The defendant nonetheless was entitled to summary judgment dismissing the complaint, which asserted only a cause of action alleging common-law negligence. As the Supreme Court correctly held, even if the defendant's operation of her motor vehicle may have been negligent and the cause of her own accident, that accident merely furnished the condition for the plaintiff's accident several minutes later, but was not a proximate cause of it (see Sheehan v City of New York, 40 NY2d 496, 503 [1976]; Ely v Pierce, 302 AD2d 489 [2003]; Esposito v Rea, 243 AD2d 536, 537 [1997]; Williams v Envelope Tr. Corp., 186 AD2d 797 [1992]; Dunlap v City of New York, 186 AD2d 782 [1992]). In opposition to the defendant's prima facie showing, the plaintiffs failed to raise a triable issue of fact (see Cuccio v Ciotkosz, 43 AD3d 850, 851 [2007]).

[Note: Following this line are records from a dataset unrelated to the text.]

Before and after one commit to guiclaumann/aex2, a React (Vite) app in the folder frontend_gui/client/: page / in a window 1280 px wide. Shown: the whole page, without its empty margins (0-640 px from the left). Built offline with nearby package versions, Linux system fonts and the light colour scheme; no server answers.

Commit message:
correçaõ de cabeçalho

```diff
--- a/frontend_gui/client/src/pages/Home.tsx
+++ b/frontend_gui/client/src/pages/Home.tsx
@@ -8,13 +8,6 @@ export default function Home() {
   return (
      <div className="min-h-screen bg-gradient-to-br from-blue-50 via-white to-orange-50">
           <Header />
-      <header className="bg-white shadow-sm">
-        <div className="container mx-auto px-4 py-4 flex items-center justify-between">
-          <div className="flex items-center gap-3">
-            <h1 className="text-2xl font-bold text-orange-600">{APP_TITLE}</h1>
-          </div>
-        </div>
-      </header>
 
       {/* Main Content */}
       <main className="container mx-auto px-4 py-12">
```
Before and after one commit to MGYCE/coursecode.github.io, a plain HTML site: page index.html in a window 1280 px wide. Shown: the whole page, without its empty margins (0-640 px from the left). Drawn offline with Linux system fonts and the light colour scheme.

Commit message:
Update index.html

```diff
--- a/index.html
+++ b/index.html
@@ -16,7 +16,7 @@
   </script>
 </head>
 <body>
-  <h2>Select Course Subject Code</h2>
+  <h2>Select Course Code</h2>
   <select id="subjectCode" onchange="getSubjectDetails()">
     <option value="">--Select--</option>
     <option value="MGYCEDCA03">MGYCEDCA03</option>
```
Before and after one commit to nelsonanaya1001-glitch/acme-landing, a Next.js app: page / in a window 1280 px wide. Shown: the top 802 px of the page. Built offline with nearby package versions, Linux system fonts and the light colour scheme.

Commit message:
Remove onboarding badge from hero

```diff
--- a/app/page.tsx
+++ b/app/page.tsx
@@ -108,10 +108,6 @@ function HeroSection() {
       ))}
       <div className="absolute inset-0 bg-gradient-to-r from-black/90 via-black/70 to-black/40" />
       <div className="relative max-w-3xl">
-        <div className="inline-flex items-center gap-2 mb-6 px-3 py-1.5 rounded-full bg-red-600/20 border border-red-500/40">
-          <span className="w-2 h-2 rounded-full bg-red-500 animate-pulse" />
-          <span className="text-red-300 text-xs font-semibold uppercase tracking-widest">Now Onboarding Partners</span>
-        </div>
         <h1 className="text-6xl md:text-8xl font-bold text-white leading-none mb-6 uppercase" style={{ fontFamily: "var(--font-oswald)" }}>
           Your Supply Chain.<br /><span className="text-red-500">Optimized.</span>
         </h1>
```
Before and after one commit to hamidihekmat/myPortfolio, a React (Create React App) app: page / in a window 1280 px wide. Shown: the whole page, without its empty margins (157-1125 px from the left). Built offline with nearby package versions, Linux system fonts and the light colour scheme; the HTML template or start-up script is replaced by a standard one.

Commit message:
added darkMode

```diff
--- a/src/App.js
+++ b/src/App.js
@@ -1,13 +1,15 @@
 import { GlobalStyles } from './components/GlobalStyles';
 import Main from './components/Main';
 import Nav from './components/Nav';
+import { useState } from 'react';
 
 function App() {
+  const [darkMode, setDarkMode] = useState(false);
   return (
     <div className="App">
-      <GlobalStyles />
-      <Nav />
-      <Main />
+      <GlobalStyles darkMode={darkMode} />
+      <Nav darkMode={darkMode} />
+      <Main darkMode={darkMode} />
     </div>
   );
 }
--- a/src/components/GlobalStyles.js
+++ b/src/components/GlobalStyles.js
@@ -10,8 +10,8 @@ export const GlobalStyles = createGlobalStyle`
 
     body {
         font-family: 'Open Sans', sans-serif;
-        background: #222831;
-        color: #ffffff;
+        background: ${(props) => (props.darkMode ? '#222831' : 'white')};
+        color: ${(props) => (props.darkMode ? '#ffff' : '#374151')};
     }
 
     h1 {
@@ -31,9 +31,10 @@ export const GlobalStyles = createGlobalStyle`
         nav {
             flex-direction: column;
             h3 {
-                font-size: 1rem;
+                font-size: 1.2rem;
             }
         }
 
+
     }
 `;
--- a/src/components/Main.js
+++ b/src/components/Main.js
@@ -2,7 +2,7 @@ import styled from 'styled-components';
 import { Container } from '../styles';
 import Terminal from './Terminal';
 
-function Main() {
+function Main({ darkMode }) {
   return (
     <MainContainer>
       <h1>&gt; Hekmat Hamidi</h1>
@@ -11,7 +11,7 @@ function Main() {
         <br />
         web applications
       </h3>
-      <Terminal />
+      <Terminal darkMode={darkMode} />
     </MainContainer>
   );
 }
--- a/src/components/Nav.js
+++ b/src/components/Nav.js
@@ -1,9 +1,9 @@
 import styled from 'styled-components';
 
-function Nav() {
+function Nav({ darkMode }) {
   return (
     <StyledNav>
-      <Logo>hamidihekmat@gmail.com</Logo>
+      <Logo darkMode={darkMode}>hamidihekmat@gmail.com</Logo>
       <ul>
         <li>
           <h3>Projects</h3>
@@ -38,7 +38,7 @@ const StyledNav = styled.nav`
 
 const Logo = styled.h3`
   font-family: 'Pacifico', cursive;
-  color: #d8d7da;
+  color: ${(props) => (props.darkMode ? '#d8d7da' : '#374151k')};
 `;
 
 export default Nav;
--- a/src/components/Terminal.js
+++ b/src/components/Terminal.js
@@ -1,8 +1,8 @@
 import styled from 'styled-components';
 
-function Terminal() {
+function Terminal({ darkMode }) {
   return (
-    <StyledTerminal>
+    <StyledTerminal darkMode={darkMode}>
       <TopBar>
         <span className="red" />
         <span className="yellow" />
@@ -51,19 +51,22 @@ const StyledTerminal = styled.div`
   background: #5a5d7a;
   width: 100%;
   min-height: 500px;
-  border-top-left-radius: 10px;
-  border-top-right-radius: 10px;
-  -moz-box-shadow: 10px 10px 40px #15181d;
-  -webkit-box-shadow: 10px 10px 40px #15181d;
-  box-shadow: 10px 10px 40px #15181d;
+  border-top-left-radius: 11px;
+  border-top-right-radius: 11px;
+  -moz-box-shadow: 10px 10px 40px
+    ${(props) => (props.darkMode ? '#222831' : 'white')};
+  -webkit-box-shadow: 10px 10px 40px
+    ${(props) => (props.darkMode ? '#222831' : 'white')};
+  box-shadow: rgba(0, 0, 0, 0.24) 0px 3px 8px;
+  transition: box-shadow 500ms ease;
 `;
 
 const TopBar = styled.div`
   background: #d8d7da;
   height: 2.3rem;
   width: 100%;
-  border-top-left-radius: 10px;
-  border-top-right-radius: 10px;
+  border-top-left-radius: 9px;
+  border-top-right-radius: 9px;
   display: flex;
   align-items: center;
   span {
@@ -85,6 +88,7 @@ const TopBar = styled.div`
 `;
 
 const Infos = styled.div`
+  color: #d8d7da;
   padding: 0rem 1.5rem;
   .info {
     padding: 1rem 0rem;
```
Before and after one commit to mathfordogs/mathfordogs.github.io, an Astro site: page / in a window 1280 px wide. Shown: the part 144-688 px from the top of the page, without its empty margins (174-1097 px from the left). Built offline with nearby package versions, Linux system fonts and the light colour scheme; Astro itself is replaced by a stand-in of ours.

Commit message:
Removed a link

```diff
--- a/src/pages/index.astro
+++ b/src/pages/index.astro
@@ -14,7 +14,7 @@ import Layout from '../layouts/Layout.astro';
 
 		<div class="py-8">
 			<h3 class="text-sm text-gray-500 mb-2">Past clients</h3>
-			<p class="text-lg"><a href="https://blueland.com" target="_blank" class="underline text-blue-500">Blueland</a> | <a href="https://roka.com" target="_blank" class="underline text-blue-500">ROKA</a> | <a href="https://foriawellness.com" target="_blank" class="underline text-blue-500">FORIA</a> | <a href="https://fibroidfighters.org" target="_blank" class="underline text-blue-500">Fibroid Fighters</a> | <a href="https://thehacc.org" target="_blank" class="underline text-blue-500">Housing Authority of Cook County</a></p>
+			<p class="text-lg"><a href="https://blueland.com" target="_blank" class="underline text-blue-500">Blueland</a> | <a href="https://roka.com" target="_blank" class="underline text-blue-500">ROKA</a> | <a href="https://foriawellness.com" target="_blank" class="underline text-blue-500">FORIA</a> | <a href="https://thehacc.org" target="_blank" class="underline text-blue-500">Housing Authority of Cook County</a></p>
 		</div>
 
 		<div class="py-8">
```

The Supreme Court, however, improvidently exercised its discretion in denying the plaintiffs' cross motion for leave to serve an amended complaint asserting a cause of action under General Municipal Law § 205-e. Under CPLR 3025 (b), leave to amend a pleading "shall be freely given upon such terms as may be just." Thus, as we have held many times, "[i]n the absence of prejudice or surprise resulting directly from the delay in seeking leave, such applications are to be freely granted unless the proposed amendment is palpably insufficient or patently devoid of merit" (Lucido v Mancuso, 49 AD3d 220, 222 [2008]; see Ferrandino & Son, Inc. v Wheaton Bldrs., Inc., LLC, 82 AD3d 1035, 1037 [2011]). Our determination that the defendant's actions, as a matter of law, were not the proximate cause of the plaintiffs' injuries does not render the proposed amendment to the complaint patently devoid of merit. Under General Municipal Law § 205-e, a plaintiff need not establish that the defendant's violation of law was the "proximate" cause of the injuries, but only that the injuries "occur[red] directly or indirectly as a result of" the violation (General Municipal Law § 205-e [1]; see Giuffrida v Citibank Corp., 100 NY2d 72, 79 [2003]; cf. General Municipal Law § 205-a). The Court of Appeals has held that, to satisfy the requirement of direct or indirect causation, the plaintiff need only establish a "practical or reasonable connection" between the violation and the plaintiff's injuries (Zanghi v Niagara Frontier Transp. Commn., 85 NY2d 423, 441 [1995]; see Giuffrida v Citibank Corp., 100 NY2d at 81; Cerati v Berrios, 61 AD3d 915 [2009]; Downey v Beatrice Epstein Family Partnership, L.P., 48 AD3d 616, 618 [2008]; Balsamo v City of New York, 287 AD2d 22, 26 [2001]). Here, the plaintiffs' proposed amended complaint seeks to add a cause of action alleging that the defendant's violation of several provisions of the Vehicle and Traffic Law caused Jablonski's injuries (see Link v City of New York, 34 AD3d 757, 758 [2006]). The defendant has not established in her opposition to the cross motion that the proposed cause of action under General Municipal Law § 205-e is patently devoid of merit (see Lucido v Mancuso, 49 AD3d at 221). Moreover, we find no undue prejudice to the defendant resulting from the plaintiffs' delay in seeking leave to serve an amended complaint (id. at 232; see Bazerman v Gan-Thi Enters., 221 AD2d 578, 579 [1995]). Consequently, the plaintiffs' cross motion should have been granted to the extent that the plaintiffs sought leave to serve an amended complaint asserting a cause of action under General Municipal Law § 205-e. Angiolillo, J.P., Balkin, Dickerson and Cohen, JJ., concur.